Entries taken from a collection
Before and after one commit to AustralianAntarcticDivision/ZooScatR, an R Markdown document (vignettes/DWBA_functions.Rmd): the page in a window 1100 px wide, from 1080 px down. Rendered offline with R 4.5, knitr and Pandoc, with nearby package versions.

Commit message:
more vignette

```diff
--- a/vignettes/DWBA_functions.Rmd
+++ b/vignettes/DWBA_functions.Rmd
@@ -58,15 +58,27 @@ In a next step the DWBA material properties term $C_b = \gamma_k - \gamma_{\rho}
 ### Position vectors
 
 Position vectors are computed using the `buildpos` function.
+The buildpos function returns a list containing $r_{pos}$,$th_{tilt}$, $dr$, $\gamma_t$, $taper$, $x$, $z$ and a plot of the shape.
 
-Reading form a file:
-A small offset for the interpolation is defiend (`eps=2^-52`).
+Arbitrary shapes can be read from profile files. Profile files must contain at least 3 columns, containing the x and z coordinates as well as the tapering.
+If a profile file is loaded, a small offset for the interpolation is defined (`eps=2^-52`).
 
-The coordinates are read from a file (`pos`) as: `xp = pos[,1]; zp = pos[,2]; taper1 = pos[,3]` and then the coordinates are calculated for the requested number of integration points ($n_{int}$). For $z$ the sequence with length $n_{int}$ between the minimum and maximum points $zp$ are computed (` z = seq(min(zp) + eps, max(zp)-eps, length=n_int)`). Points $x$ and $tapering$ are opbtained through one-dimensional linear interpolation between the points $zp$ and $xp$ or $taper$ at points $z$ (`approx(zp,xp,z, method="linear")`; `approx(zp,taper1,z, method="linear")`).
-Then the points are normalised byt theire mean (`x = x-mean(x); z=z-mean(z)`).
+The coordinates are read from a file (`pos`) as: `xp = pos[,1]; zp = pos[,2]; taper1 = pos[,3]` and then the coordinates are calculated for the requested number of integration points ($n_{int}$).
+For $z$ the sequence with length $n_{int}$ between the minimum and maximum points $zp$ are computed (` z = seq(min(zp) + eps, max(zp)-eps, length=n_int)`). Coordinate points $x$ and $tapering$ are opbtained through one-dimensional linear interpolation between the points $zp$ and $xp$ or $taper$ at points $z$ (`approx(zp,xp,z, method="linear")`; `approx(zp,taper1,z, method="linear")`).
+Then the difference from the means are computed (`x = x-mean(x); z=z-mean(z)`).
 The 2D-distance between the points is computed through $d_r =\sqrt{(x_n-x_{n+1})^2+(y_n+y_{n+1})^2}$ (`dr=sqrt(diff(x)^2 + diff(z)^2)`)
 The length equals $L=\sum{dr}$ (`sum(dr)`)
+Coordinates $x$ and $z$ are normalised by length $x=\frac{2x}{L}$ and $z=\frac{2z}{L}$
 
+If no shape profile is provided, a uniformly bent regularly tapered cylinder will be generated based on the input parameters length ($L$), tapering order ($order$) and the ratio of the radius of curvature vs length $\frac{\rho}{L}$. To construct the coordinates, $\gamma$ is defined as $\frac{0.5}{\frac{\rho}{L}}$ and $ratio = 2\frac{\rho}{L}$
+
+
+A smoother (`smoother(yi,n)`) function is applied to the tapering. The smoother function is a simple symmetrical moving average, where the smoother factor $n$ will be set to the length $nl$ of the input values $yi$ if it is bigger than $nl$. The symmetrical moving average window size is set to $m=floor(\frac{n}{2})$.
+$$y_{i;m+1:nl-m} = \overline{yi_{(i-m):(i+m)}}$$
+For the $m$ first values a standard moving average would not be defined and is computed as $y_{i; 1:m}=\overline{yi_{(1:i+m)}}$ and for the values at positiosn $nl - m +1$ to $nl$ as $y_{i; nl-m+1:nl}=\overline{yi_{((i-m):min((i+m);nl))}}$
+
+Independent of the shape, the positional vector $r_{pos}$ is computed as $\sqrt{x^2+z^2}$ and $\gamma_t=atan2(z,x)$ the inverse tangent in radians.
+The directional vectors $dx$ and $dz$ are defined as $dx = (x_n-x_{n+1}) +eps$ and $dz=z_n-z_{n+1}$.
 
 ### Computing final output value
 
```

== Assignment ==
Report every line of the entries that carries the word "length".

== Answer below ==
-The coordinates are read from a file (`pos`) as: `xp = pos[,1]; zp = pos[,2]; taper1 = pos[,3]` and then the coordinates are calculated for the requested number of integration points ($n_{int}$). For $z$ the sequence with length $n_{int}$ between the minimum and maximum points $zp$ are computed (` z = seq(min(zp) + eps, max(zp)-eps, length=n_int)`). Points $x$ and $tapering$ are opbtained through one-dimensional linear interpolation between the points $zp$ and $xp$ or $taper$ at points $z$ (`approx(zp,xp,z, method="linear")`; `approx(zp,taper1,z, method="linear")`).
+For $z$ the sequence with length $n_{int}$ between the minimum and maximum points $zp$ are computed (` z = seq(min(zp) + eps, max(zp)-eps, length=n_int)`). Coordinate points $x$ and $tapering$ are opbtained through one-dimensional linear interpolation between the points $zp$ and $xp$ or $taper$ at points $z$ (`approx(zp,xp,z, method="linear")`; `approx(zp,taper1,z, method="linear")`).
 The length equals $L=\sum{dr}$ (`sum(dr)`)
+Coordinates $x$ and $z$ are normalised by length $x=\frac{2x}{L}$ and $z=\frac{2z}{L}$
+If no shape profile is provided, a uniformly bent regularly tapered cylinder will be generated based on the input parameters length ($L$), tapering order ($order$) and the ratio of the radius of curvature vs length $\frac{\rho}{L}$. To construct the coordinates, $\gamma$ is defined as $\frac{0.5}{\frac{\rho}{L}}$ and $ratio = 2\frac{\rho}{L}$
+A smoother (`smoother(yi,n)`) function is applied to the tapering. The smoother function is a simple symmetrical moving average, where the smoother factor $n$ will be set to the length $nl$ of the input values $yi$ if it is bigger than $nl$. The symmetrical moving average window size is set to $m=floor(\frac{n}{2})$.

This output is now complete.